The last type of glue I’m going to talk about is epoxy glue or just, simply, epoxy. Epoxy is a two part resin, it comes in liquid and solid forms. The liquid comes in either two tubes or a syringe that is split in two. You will need to mix equal amounts from each tube and then mix. If you get the syringe type it should push out equal amounts but it will still need a good mixing. I find the easiest way to do this is in a paper cup with a popsicle stick or some other mixing vessel and stirrer because once it sets it’s not usable anymore and it’s easiest to just throw out what it’s on rather than try and wash it off of something. Epoxy will glue just about anything together but the surfaces you’re gluing need to be very clean and free of grease and if you lightly scuff up each piece you are sticking together it will adhere much better. I will talk about solid epoxies a little later on.
“Wait, what’s pinning?”
I’ll explain quickly what pinning is. Some minis will come with gaps where they should sit flush together. Pinning is a way of taking a small piece of rod and attaching it to both pieces of the mini you want held together without a gap. You will have to drill small holes for the pin to sit in. Pinning makes the pieces sit flush majority of the time and it also allows for a stronger hold for those pieces making it less likely they’re going to fall apart over time.
Now I know you’re wondering how to drill these holes because I know you’re also thinking that a regular household drill would be far too big for something so delicate. I briefly mentioned a pin vise earlier. A pin vise is a handheld drill. It comes with bits of various sizes. It works manually, meaning you have to do the drilling yourself there is no electrical component to it. This can be a tricky tool to work with if you don’t know what you’re doing. I will do a whole post later on about pinning. While it can seem like a straightforward technique the small details can be confusing.
“Earlier you mentioned gaps, what’re those?”
Well gaps are exactly what they sound like. They are small areas where the mini does not fit flush together.
You may not be able to pin some pieces so you will need to use a gap filler. There are tons of different kinds you can use. The most common one is Kneadatite aka Green Stuff.
It is a solid two part epoxy putty that primarily comes in either a roll or a tube. I find that the stuff that comes in a tube is a little easier to work with. You will want to take equal parts blue and yellow putty and mix it together very well. This will leave you with a lump of green putty or Green Stuff.
You then take it and carefully fill in the gaps and if need be sculpt in details that may have been obscured. For instance, if you are attaching wings onto a dragon you may want to fill it in to give it extra stability and then you would probably need to sculpt scales into the Green Stuff once it has cured a little. I usually let it sit for 30 minutes to an hour before I start sculpting because it can be very sticky otherwise. It does help if you put a little vaseline on your hands and tools to prevent sticking to them.
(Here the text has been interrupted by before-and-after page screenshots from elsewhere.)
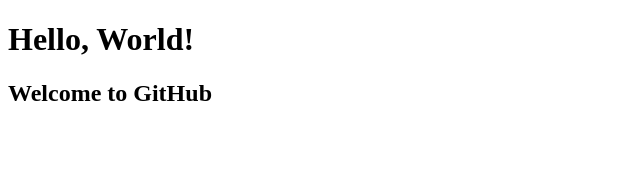
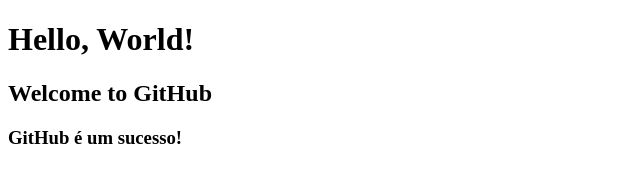
Before and after one commit to osmarol/teste-github, a plain HTML site: page index.html in a window 1280 px wide. Shown: the whole page, without its empty margins (0-640 px from the left). Drawn offline with Linux system fonts and the light colour scheme.

Commit message:
segunda alteração no ramo01 criou o h3

```diff
--- a/index.html
+++ b/index.html
@@ -9,5 +9,6 @@
 <body>
     <h1>Hello, World!</h1>
     <h2>Welcome to GitHub</h2>
+    <h3>GitHub é um sucesso!</h3>
 </body>
 </html>
```
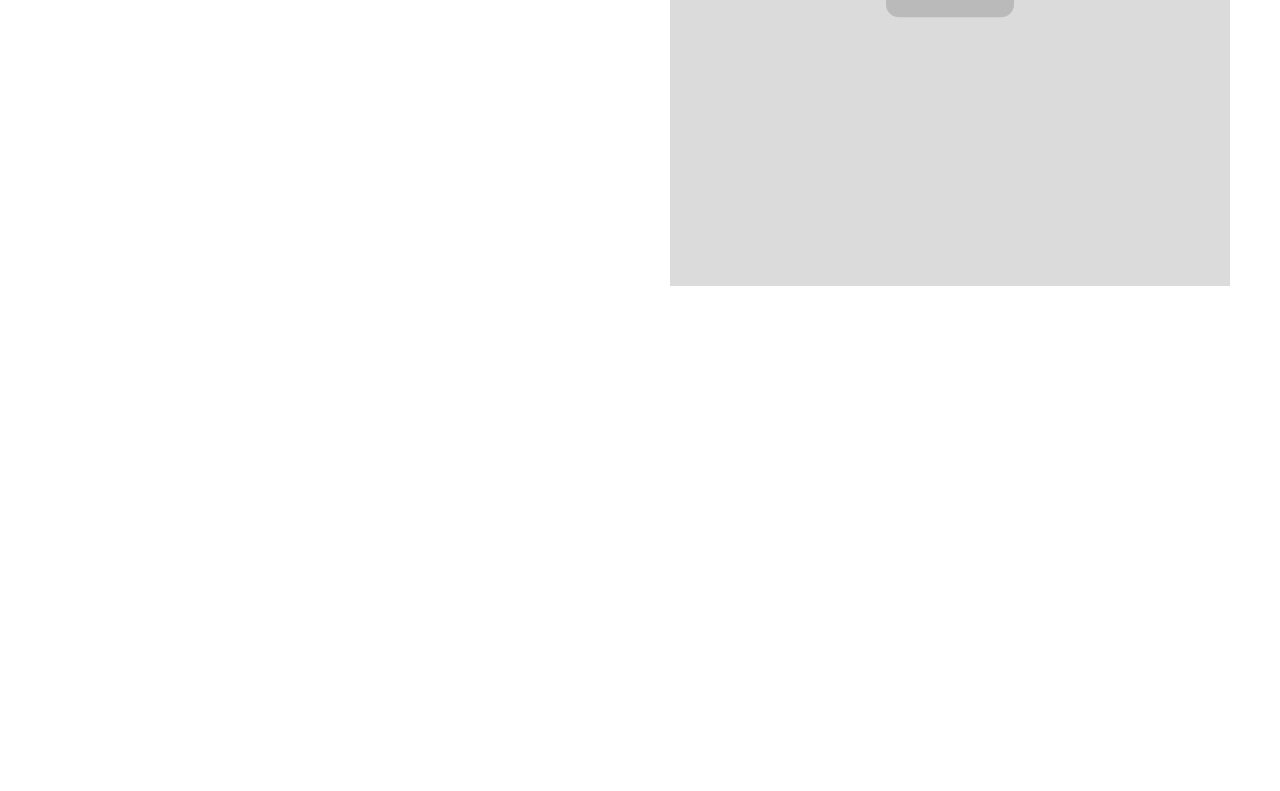
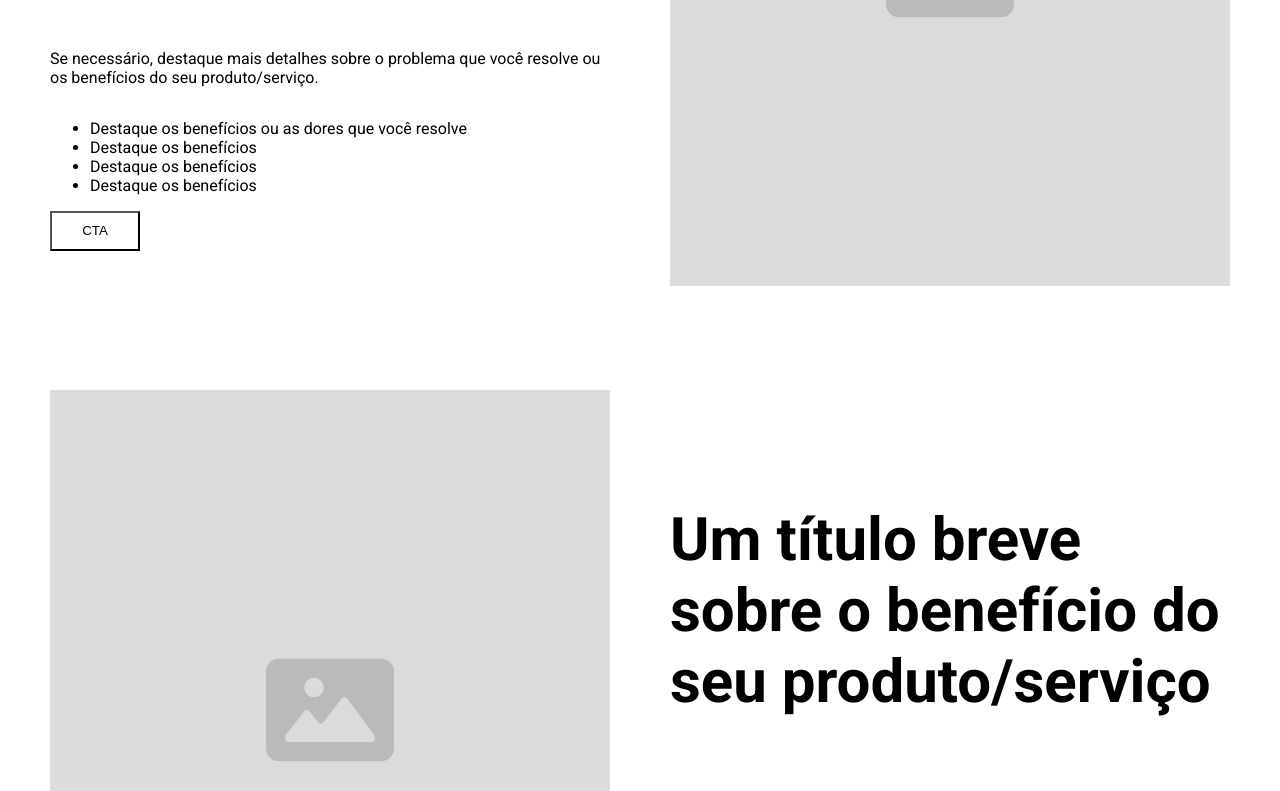
Before and after one commit to Narciso39/angular, an Angular app: page / in a window 1280 px wide. Shown: the part 1669-2460 px from the top of the page. Before the commit the page ends 1987 px from the top, so only its background shows below. Built offline with nearby package versions, Linux system fonts and the light colour scheme.

Commit message:
fiz o componente que pode ser reutilizado com row reverse

```diff
--- a/src/app/components/home/home.component.html
+++ b/src/app/components/home/home.component.html
@@ -4,4 +4,5 @@
   <app-hero></app-hero>
   <app-information-bar></app-information-bar>
   <app-inverted-section [inverted]="'standard'"></app-inverted-section>
+  <app-inverted-section [inverted]="'out'"></app-inverted-section>
 </main>
--- a/src/app/components/inverted-section/inverted-section.component.css
+++ b/src/app/components/inverted-section/inverted-section.component.css
@@ -16,3 +16,23 @@
   justify-content: flex-start;
   align-items: flex-start;
 }
+
+
+.title-card {
+  font-size: 60px;
+}
+
+
+.ul {
+  display: block;
+  list-style-type: disc;
+}
+
+.out {
+  display: flex;
+  flex-direction: row-reverse;
+  align-items: center;
+  padding-top: 100px;
+  justify-content: center;
+  gap: 60px;
+}
--- a/src/app/components/inverted-section/inverted-section.component.html
+++ b/src/app/components/inverted-section/inverted-section.component.html
@@ -1,12 +1,12 @@
 <section [class]="inverted">
   <article class="information-card">
-    <h3>Um título breve sobre o benefício do seu produto/serviço</h3>
+    <h3 class="title-card">Um título breve sobre o benefício do seu produto/serviço</h3>
     <p>
       Se necessário, destaque mais detalhes sobre o problema que você resolve ou
       os benefícios do seu produto/serviço.
     </p>
 
-    <ul>
+    <ul class="ul-card">
       <li>Destaque os benefícios ou as dores que você resolve</li>
       <li>Destaque os benefícios</li>
       <li>Destaque os benefícios</li>
--- a/src/app/components/navbar/navbar.component.css
+++ b/src/app/components/navbar/navbar.component.css
@@ -8,6 +8,7 @@ nav {
   flex-direction: row;
   gap: 40px;
   align-items: center;
+  list-style-type: none;
 }
 
 .nav-link {
--- a/src/styles.css
+++ b/src/styles.css
@@ -6,7 +6,7 @@ body {
 }
 
 ul {
-  list-style-type: none;
+  /* list-style-type: none; */
 }
 
 a {
```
I know this has been a lot of information and some of it may be confusing but I will do step-by-step tutorials in the future to show exactly what I mean when going through some of the processes. Next week is all about metal minis. See you all then!
(Disclaimer: Not all photos shown are my own, some came from Google image search.)